It depends ... it could mean drinking too much at one time, drinking too often, or both. Alcohol abuse increases the risks of injuries, health problems, alcohol disorders, as well as academic, social and emotional problems. If you choose to drink, it's important to be aware of how much you are drinking, whether your drinking pattern is risky, the harm that drinking too much can cause, and how you can lower your risk.
What counts as one drink?
What is low-risk drinking?
If choosing to drink, staying within these limits will reduce your risk of problems related to alcohol use:
Women: No more than 3 drinks/day AND no more than 7 drinks/week
Men: No more than 4 drinks/day AND no more than 14 drinks/week
Remember, low-risk does not mean no-risk. Even within these limits, people can have problems if they drink too quickly or have health problems. It’s safest to avoid alcohol if you:
• Are under age 21
• Plan to drive a car or operate machinery
• Take medications that interact with alcohol
• Have a physical or mental condition caused or made worse by drinking
• Are pregnant or trying to become pregnant
Most Commonly Used Other Drugs
Marijuana is a mix of dried flowers, stems, seeds and leaves from the cannabis plant. The most active ingredient is 9-tetrahydrocannabinol (THC). Marijuana can be smoked, vaporized, or eaten. Marijuana is illegal under the federal government as well as in the state of Pennsylvania, however it is the most popular of all recreational drugs.
Prescription drug abuse (taking the prescription in any way other than prescribed) has been on the rise over the past several years, and is now the most commonly abused substance after alcohol and marijuana. The most common prescriptions include painkillers, sedatives, depressants, and stimulants. Prescription drugs are considered to be highly addictive and have resulted in an increase in treatment admissions, emergency room visits, and overdose deaths throughout the country.

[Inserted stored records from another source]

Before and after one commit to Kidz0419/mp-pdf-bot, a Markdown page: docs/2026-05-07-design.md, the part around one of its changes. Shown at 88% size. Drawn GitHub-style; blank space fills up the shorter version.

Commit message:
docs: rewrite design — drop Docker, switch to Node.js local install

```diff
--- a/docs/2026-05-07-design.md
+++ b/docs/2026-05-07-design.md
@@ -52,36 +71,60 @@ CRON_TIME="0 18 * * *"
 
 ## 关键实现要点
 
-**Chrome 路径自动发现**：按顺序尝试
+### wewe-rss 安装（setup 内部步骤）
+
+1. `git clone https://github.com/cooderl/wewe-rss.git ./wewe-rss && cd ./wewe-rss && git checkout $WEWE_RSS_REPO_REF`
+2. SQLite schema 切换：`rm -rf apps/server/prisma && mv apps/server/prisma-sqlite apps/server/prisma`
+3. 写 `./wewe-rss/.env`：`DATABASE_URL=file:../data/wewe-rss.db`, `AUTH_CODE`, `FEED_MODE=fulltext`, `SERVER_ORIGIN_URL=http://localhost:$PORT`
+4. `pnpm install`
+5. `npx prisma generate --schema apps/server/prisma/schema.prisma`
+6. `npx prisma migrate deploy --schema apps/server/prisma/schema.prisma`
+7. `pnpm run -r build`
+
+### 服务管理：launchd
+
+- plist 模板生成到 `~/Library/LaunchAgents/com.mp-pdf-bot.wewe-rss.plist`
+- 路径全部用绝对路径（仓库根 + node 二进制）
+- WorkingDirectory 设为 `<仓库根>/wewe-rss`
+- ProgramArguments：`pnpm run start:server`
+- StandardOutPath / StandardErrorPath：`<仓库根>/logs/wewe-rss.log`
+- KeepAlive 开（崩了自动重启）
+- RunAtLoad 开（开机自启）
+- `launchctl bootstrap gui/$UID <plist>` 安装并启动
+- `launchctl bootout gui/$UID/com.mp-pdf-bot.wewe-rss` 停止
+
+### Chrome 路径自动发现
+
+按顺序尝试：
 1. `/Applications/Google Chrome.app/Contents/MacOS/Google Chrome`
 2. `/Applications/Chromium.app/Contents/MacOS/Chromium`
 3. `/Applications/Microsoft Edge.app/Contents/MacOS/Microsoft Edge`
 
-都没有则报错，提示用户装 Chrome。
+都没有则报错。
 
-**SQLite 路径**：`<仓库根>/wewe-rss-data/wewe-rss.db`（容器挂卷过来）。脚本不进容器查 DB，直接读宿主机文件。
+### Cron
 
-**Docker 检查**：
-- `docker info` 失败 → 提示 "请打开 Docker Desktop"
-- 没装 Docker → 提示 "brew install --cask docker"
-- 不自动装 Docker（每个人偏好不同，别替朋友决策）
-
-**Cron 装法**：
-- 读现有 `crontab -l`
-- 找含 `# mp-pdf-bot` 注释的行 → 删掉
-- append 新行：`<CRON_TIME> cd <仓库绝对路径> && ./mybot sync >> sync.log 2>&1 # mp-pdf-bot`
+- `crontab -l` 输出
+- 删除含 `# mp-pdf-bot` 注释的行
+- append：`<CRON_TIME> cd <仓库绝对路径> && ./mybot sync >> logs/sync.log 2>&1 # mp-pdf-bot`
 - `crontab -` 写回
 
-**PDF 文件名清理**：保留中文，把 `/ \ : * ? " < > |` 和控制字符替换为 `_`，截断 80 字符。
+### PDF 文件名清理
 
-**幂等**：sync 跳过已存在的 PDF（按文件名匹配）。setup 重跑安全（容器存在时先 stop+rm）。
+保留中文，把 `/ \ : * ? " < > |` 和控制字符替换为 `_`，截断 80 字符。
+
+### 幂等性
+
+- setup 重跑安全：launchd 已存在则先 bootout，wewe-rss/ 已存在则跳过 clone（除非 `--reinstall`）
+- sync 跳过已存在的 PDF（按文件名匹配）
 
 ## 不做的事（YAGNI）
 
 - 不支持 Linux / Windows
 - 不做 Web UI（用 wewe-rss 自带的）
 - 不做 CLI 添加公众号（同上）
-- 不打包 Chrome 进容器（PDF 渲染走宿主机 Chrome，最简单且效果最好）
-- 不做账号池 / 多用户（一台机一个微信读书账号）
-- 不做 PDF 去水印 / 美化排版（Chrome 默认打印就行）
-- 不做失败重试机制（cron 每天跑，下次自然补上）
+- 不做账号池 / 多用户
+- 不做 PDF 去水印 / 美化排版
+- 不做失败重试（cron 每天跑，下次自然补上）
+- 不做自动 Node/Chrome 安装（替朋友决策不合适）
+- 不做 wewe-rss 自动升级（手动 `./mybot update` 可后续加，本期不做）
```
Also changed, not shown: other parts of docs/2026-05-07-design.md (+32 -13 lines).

Marijuana and prescription drugs are the mostly used by college students according to the American College Health Association - National College Health Assessment. Check out the Centers for Disease Control and Prevention to learn about other drug use, strategies for prevention, and treatment options.